Knowing by then that journalism was my career choice, I quickly got to know Les. He didn’t have to, but he took me under his wing, so to speak.
I started helping with some high school football coverage and doing a few other things. Often I would just hang out around the newspaper office or close to Les on the sideline.
Upon graduation from Hamilton High in 1979, one year of junior college at Northwest State Junior College and three years at the University of North Alabama in Florence, I kept helping at The Hamilton Progress.
Then when I graduated, Les gave me my first full-time newspaper job at my hometown newspaper.
I think I had the title of sports editor but I was doing everything--feature stories, covering breaking news, taking photos, carrying out the trash, running a newspaper delivery route, designing pages and so on.

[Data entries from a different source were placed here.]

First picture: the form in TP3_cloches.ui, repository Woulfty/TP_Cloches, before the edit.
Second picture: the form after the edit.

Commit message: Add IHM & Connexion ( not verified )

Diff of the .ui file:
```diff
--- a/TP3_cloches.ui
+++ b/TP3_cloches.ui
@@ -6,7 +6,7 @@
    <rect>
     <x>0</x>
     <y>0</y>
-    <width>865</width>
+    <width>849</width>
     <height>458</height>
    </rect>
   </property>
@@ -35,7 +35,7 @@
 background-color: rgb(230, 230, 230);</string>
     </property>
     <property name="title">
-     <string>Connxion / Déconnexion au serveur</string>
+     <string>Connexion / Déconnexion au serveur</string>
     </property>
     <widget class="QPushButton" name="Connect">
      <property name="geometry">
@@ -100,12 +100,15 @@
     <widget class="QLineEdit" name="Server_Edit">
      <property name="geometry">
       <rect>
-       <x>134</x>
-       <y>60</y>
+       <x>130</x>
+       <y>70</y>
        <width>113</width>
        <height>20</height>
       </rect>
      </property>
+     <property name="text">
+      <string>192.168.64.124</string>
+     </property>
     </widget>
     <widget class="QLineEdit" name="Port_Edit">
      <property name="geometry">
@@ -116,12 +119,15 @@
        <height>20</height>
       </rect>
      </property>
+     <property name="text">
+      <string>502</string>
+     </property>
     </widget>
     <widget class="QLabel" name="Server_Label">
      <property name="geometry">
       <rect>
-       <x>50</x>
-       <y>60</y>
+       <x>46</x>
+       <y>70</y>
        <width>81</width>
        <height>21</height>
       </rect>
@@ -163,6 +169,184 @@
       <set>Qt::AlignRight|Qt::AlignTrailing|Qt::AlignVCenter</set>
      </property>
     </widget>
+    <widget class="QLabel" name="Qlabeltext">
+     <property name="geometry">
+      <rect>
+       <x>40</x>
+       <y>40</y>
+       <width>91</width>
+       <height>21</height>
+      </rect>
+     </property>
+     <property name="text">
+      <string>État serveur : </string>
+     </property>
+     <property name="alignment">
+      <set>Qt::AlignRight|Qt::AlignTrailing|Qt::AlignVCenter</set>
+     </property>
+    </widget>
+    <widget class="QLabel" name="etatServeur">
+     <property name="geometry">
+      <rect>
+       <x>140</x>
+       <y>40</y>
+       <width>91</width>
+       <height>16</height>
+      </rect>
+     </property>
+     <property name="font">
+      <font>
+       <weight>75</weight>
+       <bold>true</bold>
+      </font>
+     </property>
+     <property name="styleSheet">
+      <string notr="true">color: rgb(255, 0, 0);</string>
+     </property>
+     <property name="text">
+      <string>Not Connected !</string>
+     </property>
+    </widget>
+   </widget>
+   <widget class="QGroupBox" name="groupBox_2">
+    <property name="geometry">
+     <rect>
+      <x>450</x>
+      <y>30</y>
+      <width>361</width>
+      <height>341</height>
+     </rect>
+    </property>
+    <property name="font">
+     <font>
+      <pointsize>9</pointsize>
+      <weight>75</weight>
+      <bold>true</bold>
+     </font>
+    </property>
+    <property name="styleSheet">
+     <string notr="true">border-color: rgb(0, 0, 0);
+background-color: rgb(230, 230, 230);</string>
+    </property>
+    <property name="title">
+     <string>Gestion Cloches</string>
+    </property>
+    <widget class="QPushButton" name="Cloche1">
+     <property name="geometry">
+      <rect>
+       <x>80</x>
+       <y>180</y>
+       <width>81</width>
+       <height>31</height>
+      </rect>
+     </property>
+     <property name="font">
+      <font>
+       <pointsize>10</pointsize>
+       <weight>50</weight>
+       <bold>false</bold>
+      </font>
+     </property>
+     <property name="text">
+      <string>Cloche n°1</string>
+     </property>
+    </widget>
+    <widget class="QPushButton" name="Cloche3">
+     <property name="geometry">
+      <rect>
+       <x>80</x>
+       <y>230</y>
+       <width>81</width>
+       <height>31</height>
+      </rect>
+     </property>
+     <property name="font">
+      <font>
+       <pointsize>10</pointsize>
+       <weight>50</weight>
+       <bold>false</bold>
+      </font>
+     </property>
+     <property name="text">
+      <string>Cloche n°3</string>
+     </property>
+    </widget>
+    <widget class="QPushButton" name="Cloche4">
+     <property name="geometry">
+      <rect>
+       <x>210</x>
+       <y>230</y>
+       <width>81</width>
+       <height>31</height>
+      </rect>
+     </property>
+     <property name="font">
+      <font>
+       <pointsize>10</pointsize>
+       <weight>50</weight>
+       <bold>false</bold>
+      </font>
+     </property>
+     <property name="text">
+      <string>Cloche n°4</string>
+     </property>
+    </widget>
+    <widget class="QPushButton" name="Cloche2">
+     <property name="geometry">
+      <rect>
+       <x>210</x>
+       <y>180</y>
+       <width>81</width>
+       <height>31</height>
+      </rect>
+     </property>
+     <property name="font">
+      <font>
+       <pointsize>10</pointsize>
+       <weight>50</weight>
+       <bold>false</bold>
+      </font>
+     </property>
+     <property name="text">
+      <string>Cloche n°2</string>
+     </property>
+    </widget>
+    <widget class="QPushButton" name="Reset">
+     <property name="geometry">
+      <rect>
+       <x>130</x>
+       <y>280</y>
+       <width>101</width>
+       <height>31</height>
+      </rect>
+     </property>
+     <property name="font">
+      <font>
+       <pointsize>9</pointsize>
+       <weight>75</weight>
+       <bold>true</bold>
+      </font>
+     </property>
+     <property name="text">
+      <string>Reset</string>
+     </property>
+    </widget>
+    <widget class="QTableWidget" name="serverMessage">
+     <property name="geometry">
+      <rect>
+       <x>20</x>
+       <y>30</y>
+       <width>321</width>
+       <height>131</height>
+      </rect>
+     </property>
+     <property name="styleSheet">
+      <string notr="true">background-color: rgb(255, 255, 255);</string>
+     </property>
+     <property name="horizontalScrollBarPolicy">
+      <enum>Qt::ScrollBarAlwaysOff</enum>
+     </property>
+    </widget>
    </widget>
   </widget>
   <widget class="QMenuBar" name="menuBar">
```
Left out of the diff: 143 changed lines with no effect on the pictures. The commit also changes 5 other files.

And the hours were far beyond 40. On Tuesdays, going into Wednesdays, it was pretty much all night. But I didn’t complain. It was great.
Les was a good boss--tough but lots of fun. We had many, many good times.
He also encouraged me to get involved in the community, at a young age, and I did.
I was a part of a wonderful Hamilton Progress team for two years before I made the move to Mississippi, going to work for The Itawamba County Times in Fulton, Miss.
After leaving my hometown in 1986, Les and I have stayed in touch. He’s a great friend, so much so that he was the best man in my wedding back in 1989.
It’s hard to imagine Les getting old enough to go part-time and then possibly retire from the newspaper business. But at the same time, he deserves it.
As he and I were talking last Friday, we discussed the things we would both miss (if and when we leave the business) and the things we will not miss.
Work after 5 p.m. is common. Work on weekends is common. Deadlines are a way of life. And there’s no way to please everyone when publishing a newspaper.
It’s a job you can’t escape. It’s with you when you’re dining at the local restaurant, attending your child’s ball game or going to church.
But at the same time, we chose it, and we love it. It’s like ink is in our blood.
This is my 35th year of working full-time in the newspaper business. Les is ahead of me. We talked about getting together soon for lunch or dinner. When we do, there will be more reminiscing. Plus, there will be some looking to the future, too.
(Barry Burleson is the editor and publisher of The South Reporter in Holly Springs, Miss.)